DOMINICK DUNNE

Story Is Emotion Based

When we’re under the spell of a compelling story, we undergo internal changes along with the protagonist, and her insights become part of the way we, too, see the world. Stories instill meaning directly into our belief system the same way experience does—not by telling us what is right, but by allowing us to feel it ourselves. Because just like life, story is emotion based. As Harvard psychology professor Daniel Gilbert said, “Indeed, feelings don’t just matter, they are what mattering means.” In life, if we can’t feel emotion, we can’t make a single rational decision—it’s biology. In a story, if we’re not feeling, we’re not reading. It is emotion, rather than logic, that telegraphs meaning, thus emotion is what your novel must be wired to transmit, straight from the protagonist to us.
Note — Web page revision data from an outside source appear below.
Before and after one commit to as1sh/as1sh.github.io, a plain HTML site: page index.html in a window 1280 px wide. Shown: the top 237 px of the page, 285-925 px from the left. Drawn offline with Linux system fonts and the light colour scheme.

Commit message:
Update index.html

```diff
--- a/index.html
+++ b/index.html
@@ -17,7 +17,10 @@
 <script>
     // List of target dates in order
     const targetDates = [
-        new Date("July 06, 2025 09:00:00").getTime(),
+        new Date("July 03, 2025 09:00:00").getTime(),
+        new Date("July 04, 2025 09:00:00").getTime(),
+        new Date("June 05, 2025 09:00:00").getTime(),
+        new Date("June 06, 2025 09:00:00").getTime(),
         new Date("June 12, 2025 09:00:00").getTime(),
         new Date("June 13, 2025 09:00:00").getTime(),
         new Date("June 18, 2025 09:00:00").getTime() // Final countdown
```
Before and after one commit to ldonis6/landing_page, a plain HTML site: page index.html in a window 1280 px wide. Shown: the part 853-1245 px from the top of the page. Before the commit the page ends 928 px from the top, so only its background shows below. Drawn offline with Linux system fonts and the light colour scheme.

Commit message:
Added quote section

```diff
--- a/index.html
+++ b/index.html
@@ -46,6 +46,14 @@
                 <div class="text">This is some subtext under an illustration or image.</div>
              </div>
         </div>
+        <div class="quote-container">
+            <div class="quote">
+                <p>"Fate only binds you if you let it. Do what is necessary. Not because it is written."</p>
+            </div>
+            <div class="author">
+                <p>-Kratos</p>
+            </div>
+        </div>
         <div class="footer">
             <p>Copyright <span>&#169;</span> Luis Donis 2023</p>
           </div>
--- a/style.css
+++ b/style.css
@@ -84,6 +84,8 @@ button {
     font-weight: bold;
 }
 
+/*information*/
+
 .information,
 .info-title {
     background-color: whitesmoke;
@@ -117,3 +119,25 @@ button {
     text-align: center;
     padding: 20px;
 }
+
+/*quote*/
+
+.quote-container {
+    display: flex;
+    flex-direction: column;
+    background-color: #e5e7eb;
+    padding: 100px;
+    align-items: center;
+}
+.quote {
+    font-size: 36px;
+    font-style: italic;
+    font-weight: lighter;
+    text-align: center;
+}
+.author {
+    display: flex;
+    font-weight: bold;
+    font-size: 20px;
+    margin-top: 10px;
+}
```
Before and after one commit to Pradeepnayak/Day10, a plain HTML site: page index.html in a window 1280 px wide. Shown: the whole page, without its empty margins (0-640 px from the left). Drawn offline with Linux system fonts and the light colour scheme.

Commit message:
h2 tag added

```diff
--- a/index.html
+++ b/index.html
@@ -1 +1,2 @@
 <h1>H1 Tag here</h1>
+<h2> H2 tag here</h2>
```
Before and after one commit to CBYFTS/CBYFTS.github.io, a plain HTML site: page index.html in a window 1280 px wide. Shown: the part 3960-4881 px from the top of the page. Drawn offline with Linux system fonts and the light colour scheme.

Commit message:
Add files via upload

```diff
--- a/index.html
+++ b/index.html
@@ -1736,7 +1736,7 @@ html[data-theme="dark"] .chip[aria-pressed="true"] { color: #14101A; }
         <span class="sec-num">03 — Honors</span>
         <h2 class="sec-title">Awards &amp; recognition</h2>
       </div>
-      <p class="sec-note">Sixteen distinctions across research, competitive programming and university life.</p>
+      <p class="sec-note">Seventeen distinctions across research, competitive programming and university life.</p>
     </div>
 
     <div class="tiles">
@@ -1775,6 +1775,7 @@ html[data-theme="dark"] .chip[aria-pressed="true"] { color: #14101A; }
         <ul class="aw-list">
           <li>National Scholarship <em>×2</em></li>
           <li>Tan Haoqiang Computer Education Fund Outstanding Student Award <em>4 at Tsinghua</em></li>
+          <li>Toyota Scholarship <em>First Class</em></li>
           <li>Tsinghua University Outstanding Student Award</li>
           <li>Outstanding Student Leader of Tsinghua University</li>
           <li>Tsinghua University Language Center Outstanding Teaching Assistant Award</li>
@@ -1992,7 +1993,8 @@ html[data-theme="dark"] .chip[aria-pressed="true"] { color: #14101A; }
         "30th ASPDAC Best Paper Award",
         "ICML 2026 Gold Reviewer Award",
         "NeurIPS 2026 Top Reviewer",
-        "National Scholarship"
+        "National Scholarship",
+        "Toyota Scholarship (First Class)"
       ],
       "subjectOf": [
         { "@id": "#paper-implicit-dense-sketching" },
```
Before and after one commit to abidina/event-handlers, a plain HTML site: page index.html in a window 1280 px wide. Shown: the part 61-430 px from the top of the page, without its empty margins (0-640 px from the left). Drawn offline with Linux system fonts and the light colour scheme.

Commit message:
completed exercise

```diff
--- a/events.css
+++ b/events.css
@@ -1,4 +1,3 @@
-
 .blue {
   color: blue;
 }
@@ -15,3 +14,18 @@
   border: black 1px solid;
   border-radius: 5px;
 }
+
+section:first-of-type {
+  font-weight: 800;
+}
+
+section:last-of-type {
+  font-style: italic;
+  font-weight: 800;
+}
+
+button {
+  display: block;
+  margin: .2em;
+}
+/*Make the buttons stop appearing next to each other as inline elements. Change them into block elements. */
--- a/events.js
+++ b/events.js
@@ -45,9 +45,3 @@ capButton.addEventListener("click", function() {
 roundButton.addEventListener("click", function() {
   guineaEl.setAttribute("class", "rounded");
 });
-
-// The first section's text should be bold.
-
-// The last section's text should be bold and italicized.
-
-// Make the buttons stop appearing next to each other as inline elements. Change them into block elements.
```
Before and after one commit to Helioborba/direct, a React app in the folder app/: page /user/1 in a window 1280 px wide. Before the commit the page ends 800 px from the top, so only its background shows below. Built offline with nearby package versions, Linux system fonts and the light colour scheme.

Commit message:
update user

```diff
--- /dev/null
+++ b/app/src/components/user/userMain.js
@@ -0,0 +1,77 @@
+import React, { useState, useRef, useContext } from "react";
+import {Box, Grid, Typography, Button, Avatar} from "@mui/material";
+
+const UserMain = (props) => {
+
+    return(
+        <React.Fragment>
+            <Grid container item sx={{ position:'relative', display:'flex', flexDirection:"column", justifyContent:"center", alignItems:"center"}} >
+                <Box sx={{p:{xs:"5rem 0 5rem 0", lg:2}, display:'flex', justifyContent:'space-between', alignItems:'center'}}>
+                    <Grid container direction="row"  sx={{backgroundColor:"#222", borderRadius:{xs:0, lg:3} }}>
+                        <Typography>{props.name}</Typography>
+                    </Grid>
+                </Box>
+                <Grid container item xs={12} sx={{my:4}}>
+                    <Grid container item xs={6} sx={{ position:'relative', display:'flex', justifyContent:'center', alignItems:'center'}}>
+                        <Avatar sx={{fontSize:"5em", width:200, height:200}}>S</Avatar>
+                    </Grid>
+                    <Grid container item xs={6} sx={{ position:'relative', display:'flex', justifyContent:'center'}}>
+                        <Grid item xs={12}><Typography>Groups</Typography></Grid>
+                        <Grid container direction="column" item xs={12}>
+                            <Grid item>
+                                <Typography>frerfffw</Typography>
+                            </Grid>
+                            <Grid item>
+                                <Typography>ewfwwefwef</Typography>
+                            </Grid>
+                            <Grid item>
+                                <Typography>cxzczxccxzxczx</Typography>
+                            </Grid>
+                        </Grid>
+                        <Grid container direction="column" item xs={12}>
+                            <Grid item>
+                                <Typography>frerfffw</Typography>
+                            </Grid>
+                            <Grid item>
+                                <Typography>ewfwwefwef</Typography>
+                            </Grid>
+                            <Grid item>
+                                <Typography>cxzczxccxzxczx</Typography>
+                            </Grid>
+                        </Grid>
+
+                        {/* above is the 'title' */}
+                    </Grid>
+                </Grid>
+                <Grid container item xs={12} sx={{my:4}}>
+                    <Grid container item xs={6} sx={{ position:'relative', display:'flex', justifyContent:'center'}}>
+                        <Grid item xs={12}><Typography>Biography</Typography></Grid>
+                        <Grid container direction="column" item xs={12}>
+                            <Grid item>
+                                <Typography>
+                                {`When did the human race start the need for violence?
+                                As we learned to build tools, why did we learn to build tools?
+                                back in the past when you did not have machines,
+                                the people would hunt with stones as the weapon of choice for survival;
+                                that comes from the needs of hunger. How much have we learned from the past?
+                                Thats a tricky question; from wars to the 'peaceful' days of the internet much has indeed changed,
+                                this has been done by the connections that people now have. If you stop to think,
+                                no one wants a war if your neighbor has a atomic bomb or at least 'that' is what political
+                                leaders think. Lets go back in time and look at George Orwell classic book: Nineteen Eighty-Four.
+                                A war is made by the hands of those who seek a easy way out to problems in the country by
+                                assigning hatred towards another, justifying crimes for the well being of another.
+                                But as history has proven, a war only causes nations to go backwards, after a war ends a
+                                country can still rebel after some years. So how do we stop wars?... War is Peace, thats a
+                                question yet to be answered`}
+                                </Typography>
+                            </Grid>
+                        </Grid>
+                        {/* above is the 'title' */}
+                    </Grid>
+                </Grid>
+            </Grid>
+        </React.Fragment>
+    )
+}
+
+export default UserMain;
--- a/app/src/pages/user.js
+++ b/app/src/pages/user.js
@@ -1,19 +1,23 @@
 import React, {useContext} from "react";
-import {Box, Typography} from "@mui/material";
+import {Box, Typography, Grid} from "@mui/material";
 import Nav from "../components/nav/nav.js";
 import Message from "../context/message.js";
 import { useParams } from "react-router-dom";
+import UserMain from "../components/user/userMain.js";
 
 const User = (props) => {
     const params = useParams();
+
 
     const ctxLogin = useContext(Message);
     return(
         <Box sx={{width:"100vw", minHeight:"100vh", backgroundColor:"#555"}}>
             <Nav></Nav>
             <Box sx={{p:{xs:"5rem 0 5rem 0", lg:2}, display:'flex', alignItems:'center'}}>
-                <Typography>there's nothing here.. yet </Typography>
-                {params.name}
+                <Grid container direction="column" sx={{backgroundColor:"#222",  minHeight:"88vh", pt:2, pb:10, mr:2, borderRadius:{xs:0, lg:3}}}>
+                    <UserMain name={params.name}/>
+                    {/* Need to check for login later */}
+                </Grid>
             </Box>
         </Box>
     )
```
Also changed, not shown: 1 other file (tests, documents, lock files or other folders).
LISA CRON

Read It Out Loud

How can you actually see the work in order to judge it? One way is to read it out loud—to somebody who you’re a little afraid of, whose opinion matters to you. When you read it aloud, there are parts you might skip over—you find yourself not wanting to speak them. Those are the weak parts. It’s hard to find them otherwise, just reading along. But you can judge the work more clearly when you hear and feel its sound.

JESSE BALL